Entries shown:
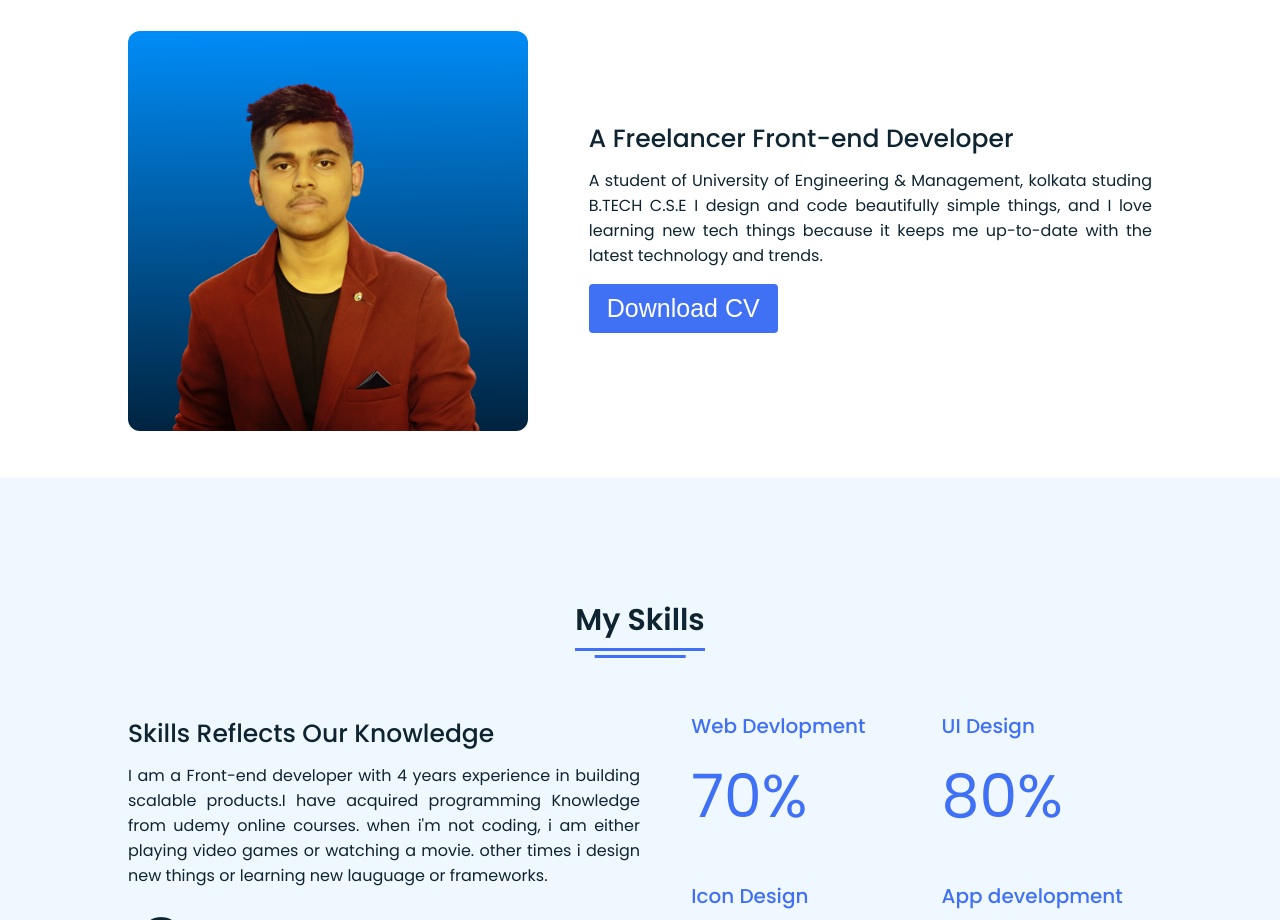
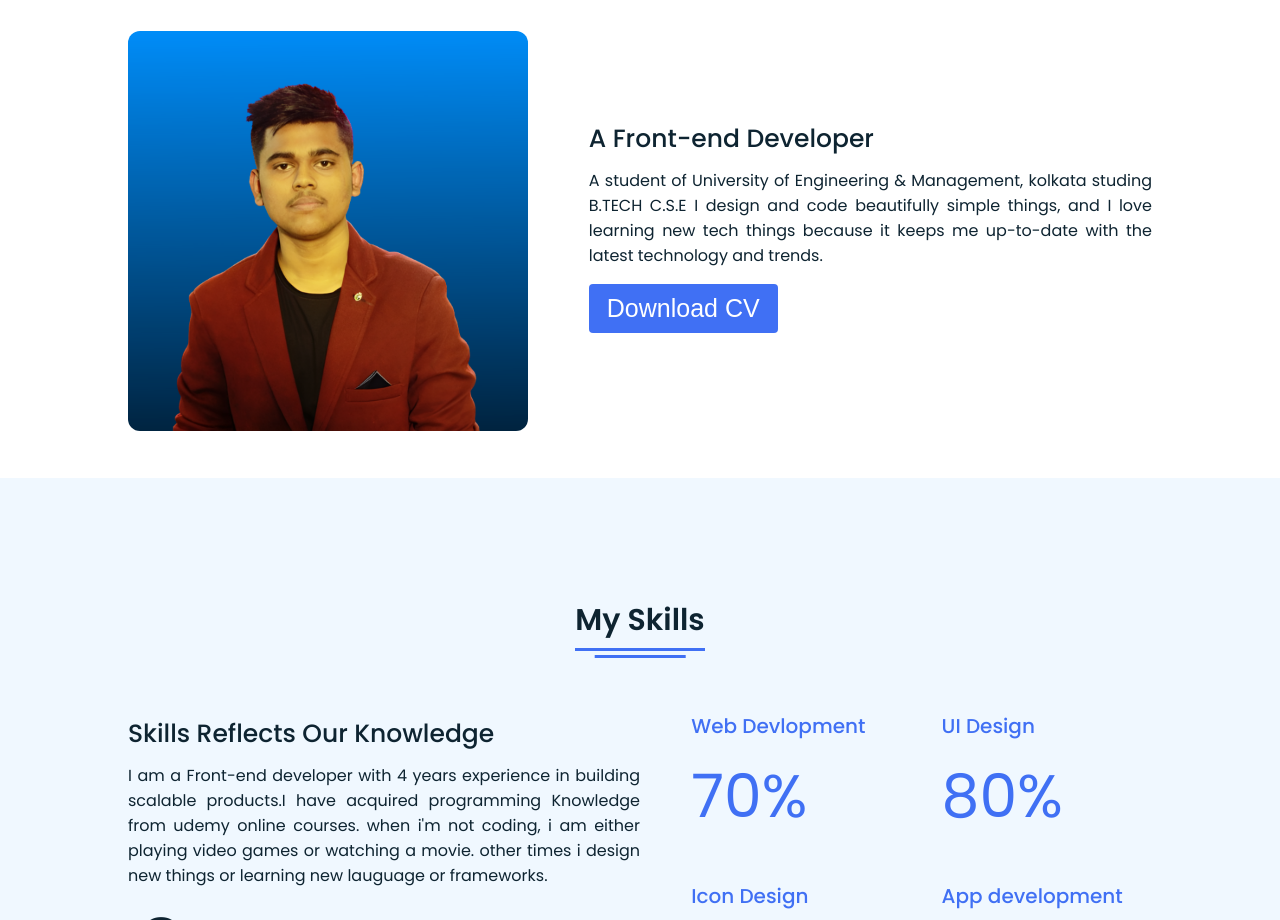
Before and after one commit to Jigsaw46/aritropaul.me, a plain HTML site: page index.html in a window 1280 px wide. Shown: the part 942-1862 px from the top of the page. Drawn offline with Linux system fonts and the light colour scheme.

Commit message:
Update index.html

```diff
--- a/index.html
+++ b/index.html
@@ -66,7 +66,7 @@
       <img src="my.png" alt="own pic">
     </div>
     <div class="right">
-      <div class="topic">A Freelancer Front-end Developer</div>
+      <div class="topic">A Front-end Developer</div>
       <p>A student of University of Engineering & Management, kolkata studing B.TECH C.S.E I design and code beautifully simple things, and I love learning new tech things because it keeps me up-to-date with the latest technology and trends.</p>
       <div class="button">
         <button><a href="https://drive.google.com/file/d/1XRVtXJTJOQfvKtG5or59ykPvye11VpJD/view?usp=sharing">Download CV</a></button>
```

How to complete this task: The expected output is the complete listing, word for word, without any picture.

Exercise solution:
Before and after one commit to Jigsaw46/aritropaul.me, a plain HTML site: page index.html in a window 1280 px wide. Shown: the part 942-1862 px from the top of the page. Drawn offline with Linux system fonts and the light colour scheme.

Commit message:
Update index.html

```diff
--- a/index.html
+++ b/index.html
@@ -66,7 +66,7 @@
       <img src="my.png" alt="own pic">
     </div>
     <div class="right">
-      <div class="topic">A Freelancer Front-end Developer</div>
+      <div class="topic">A Front-end Developer</div>
       <p>A student of University of Engineering & Management, kolkata studing B.TECH C.S.E I design and code beautifully simple things, and I love learning new tech things because it keeps me up-to-date with the latest technology and trends.</p>
       <div class="button">
         <button><a href="https://drive.google.com/file/d/1XRVtXJTJOQfvKtG5or59ykPvye11VpJD/view?usp=sharing">Download CV</a></button>
```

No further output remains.